The CDC has said that 1 in 68 children are born with autism. In Canada, the numbers are about 1 in 94. Those are some pretty significant numbers.
My question to you is: Do you have people with autism in your church? I don’t mean just children, but people in general.
If you do not have any, I would encourage you to ask why. Have you had families with autism that have visited and not come back? Is there something about your service that might turn off someone with autism? Do you openly reject people with autism because it might spoil the “show” (this actually happens more often than you would think)?
Perhaps you have people with autism at your church and you don’t realize it. Many people have a stereotypical idea of what a person with autism is like. There are people who have what was once called Asperger’s Syndrome (that diagnosis is now just Autism Spectrum Disorder) who may lack what you consider to be autistic traits and just seem to be socially awkward.
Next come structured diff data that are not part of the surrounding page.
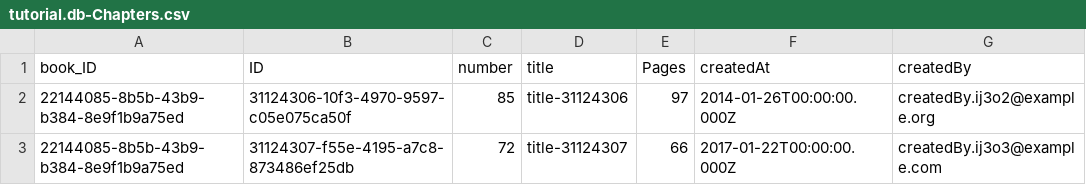
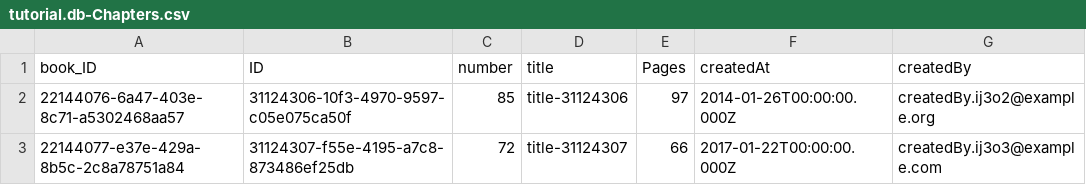
Before and after one commit to hvdloc1109-lang/Bookstore-Cap-Tutorial, a CSV file: db/data/tutorial.db-Chapters.csv, drawn as a sheet; only a part is shown; the diff names each change by its address in the sheet, - before the commit and + after, or states it on an @@ line.

```diff
--- a/db/data/tutorial.db-Chapters.csv
+++ b/db/data/tutorial.db-Chapters.csv
-A2 (book_ID): 22144085-8b5b-43b9-b384-8e9f1b9a75ed
+A2 (book_ID): 22144076-6a47-403e-8c71-a5302468aa57
-A3 (book_ID): 22144085-8b5b-43b9-b384-8e9f1b9a75ed
+A3 (book_ID): 22144077-e37e-429a-8b5c-2c8a78751a84
```
Also changed, not shown: 2 other files.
Take some time to talk to some of those people who are on the fringe of your church community and try to understand them better.
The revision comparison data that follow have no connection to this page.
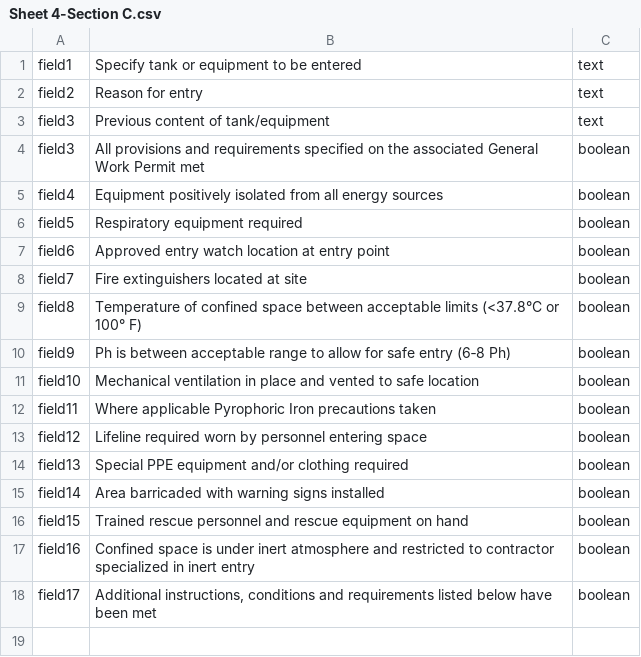
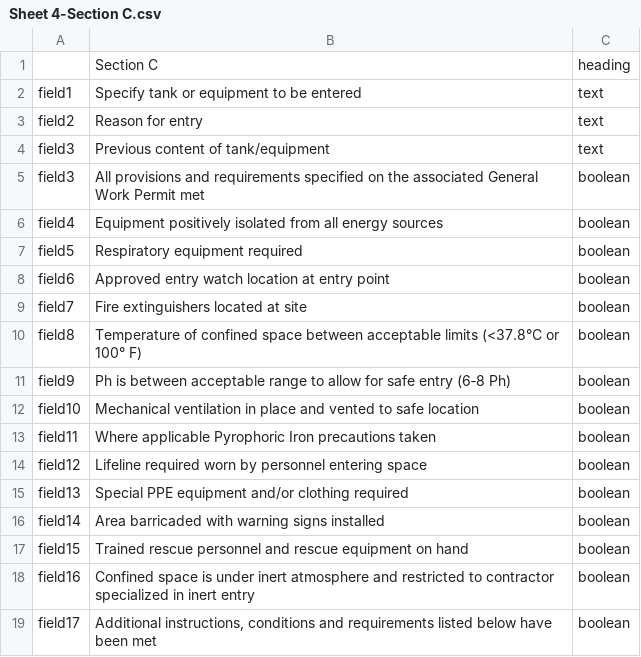
Before and after one commit to caperavensoftware/DynamicForms, a CSV file: DynamicForms/Form-Data/Sheet 4-Section C.csv, drawn as a sheet.

```diff
--- a/DynamicForms/Form-Data/Sheet 4-Section C.csv
+++ b/DynamicForms/Form-Data/Sheet 4-Section C.csv
@@ -1 +1,2 @@
+;Section C;heading
 field1;Specify tank or equipment to be entered;text
```
Also changed, not shown: DynamicForms/Form-Data/Sheet 2-Section A.csv, DynamicForms/Form-Data/Sheet 3-Section B.csv, 3 other files.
If you do have people with autism in your church (and I hope you do), what are you doing about it? Are you as interested in accommodating a person with autism as you are a person with a wheelchair? How do you include them? Are you intentional about embracing them or are you paralyzed with uncertainty about what to do?
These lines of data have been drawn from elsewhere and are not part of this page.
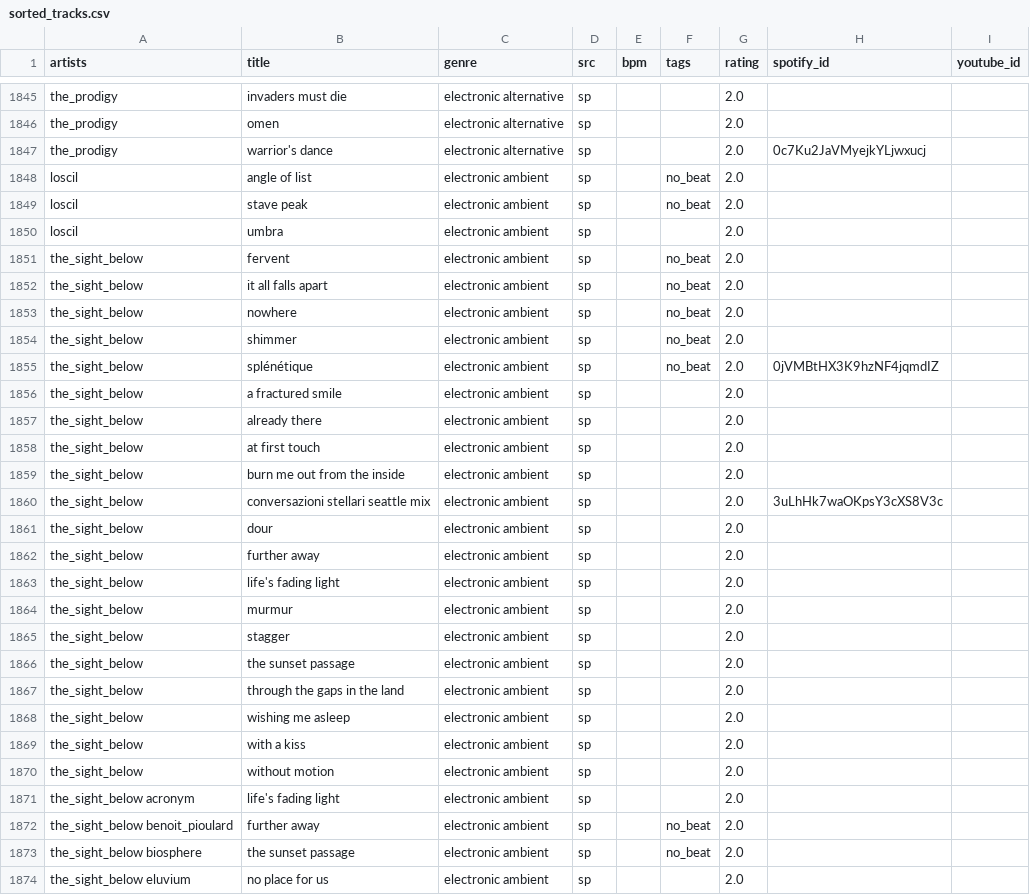
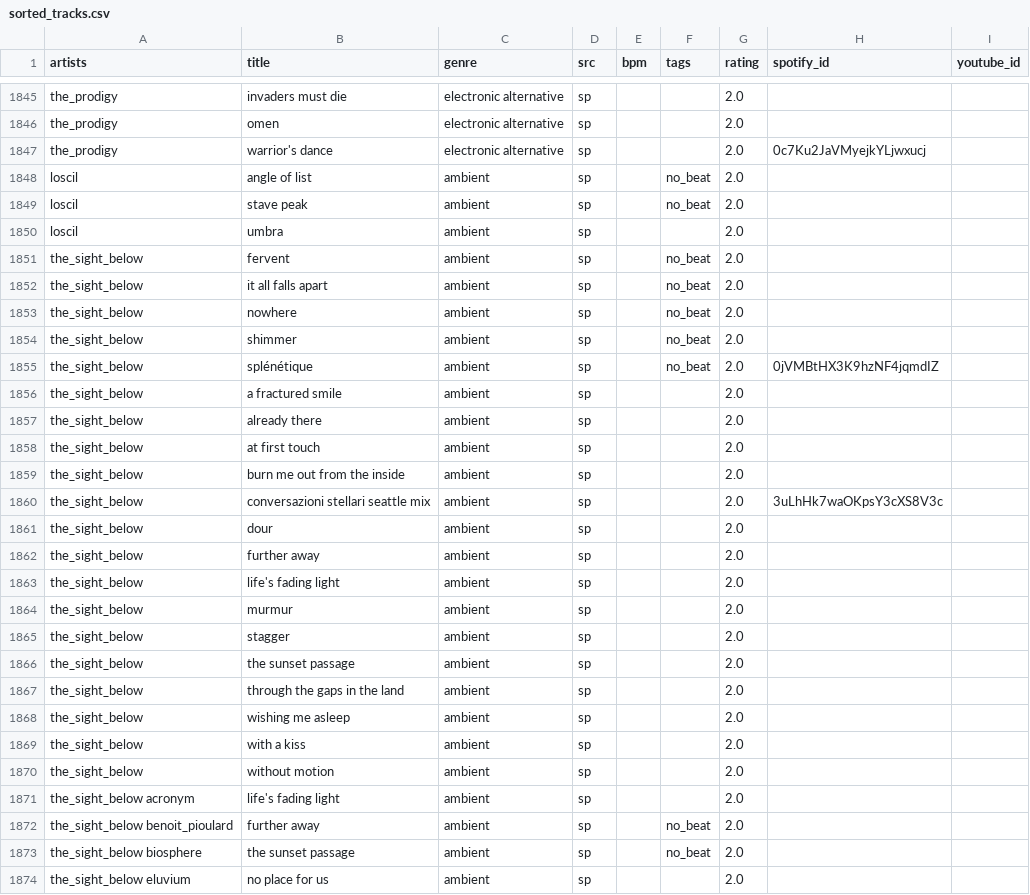
Before and after one commit to alegaballo/Tools, a CSV file: playlist_creator/sorted_tracks.csv, drawn as a sheet; only a part is shown, gaps mark what is left out; the diff covers the shown part only.

Commit message:
remove reduntand labels

```diff
--- a/playlist_creator/sorted_tracks.csv
+++ b/playlist_creator/sorted_tracks.csv
@@ -1847,28 +1847,28 @@ the_prodigy,omen,electronic alternative,sp,,,2.0,,
 the_prodigy,warrior's dance,electronic alternative,sp,,,2.0,0c7Ku2JaVMyejkYLjwxucj,
-loscil,angle of list,electronic ambient,sp,,no_beat,2.0,,
-loscil,stave peak,electronic ambient,sp,,no_beat,2.0,,
-loscil,umbra,electronic ambient,sp,,,2.0,,
-the_sight_below,fervent,electronic ambient,sp,,no_beat,2.0,,
-the_sight_below,it all falls apart,electronic ambient,sp,,no_beat,2.0,,
-the_sight_below,nowhere,electronic ambient,sp,,no_beat,2.0,,
-the_sight_below,shimmer,electronic ambient,sp,,no_beat,2.0,,
-the_sight_below,splénétique,electronic ambient,sp,,no_beat,2.0,0jVMBtHX3K9hzNF4jqmdIZ,
-the_sight_below,a fractured smile,electronic ambient,sp,,,2.0,,
-the_sight_below,already there,electronic ambient,sp,,,2.0,,
-the_sight_below,at first touch,electronic ambient,sp,,,2.0,,
-the_sight_below,burn me out from the inside,electronic ambient,sp,,,2.0,,
-the_sight_below,conversazioni stellari seattle mix,electronic ambient,sp,,,2.0,3uLhHk7waOKpsY3cXS8V3c,
-the_sight_below,dour,electronic ambient,sp,,,2.0,,
-the_sight_below,further away,electronic ambient,sp,,,2.0,,
-the_sight_below,life's fading light,electronic ambient,sp,,,2.0,,
-the_sight_below,murmur,electronic ambient,sp,,,2.0,,
-the_sight_below,stagger,electronic ambient,sp,,,2.0,,
-the_sight_below,the sunset passage,electronic ambient,sp,,,2.0,,
-the_sight_below,through the gaps in the land,electronic ambient,sp,,,2.0,,
-the_sight_below,wishing me asleep,electronic ambient,sp,,,2.0,,
-the_sight_below,with a kiss,electronic ambient,sp,,,2.0,,
-the_sight_below,without motion,electronic ambient,sp,,,2.0,,
-the_sight_below acronym,life's fading light,electronic ambient,sp,,,2.0,,
-the_sight_below benoit_pioulard,further away,electronic ambient,sp,,no_beat,2.0,,
-the_sight_below biosphere,the sunset passage,electronic ambient,sp,,no_beat,2.0,,
-the_sight_below eluvium,no place for us,electronic ambient,sp,,,2.0,,
+loscil,angle of list,ambient,sp,,no_beat,2.0,,
+loscil,stave peak,ambient,sp,,no_beat,2.0,,
+loscil,umbra,ambient,sp,,,2.0,,
+the_sight_below,fervent,ambient,sp,,no_beat,2.0,,
+the_sight_below,it all falls apart,ambient,sp,,no_beat,2.0,,
+the_sight_below,nowhere,ambient,sp,,no_beat,2.0,,
+the_sight_below,shimmer,ambient,sp,,no_beat,2.0,,
+the_sight_below,splénétique,ambient,sp,,no_beat,2.0,0jVMBtHX3K9hzNF4jqmdIZ,
+the_sight_below,a fractured smile,ambient,sp,,,2.0,,
+the_sight_below,already there,ambient,sp,,,2.0,,
+the_sight_below,at first touch,ambient,sp,,,2.0,,
+the_sight_below,burn me out from the inside,ambient,sp,,,2.0,,
+the_sight_below,conversazioni stellari seattle mix,ambient,sp,,,2.0,3uLhHk7waOKpsY3cXS8V3c,
+the_sight_below,dour,ambient,sp,,,2.0,,
+the_sight_below,further away,ambient,sp,,,2.0,,
+the_sight_below,life's fading light,ambient,sp,,,2.0,,
+the_sight_below,murmur,ambient,sp,,,2.0,,
+the_sight_below,stagger,ambient,sp,,,2.0,,
+the_sight_below,the sunset passage,ambient,sp,,,2.0,,
+the_sight_below,through the gaps in the land,ambient,sp,,,2.0,,
+the_sight_below,wishing me asleep,ambient,sp,,,2.0,,
+the_sight_below,with a kiss,ambient,sp,,,2.0,,
+the_sight_below,without motion,ambient,sp,,,2.0,,
+the_sight_below acronym,life's fading light,ambient,sp,,,2.0,,
+the_sight_below benoit_pioulard,further away,ambient,sp,,no_beat,2.0,,
+the_sight_below biosphere,the sunset passage,ambient,sp,,no_beat,2.0,,
+the_sight_below eluvium,no place for us,ambient,sp,,,2.0,,
```
Also changed, not shown: 5 edited cells elsewhere in this file.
Martin Luther King Jr. once said that Sunday morning is the most segregated hour in America. I hope that we have made progress with bringing the races together. How segregated are we when it comes to people with developmental disabilities (or disabilities in general)?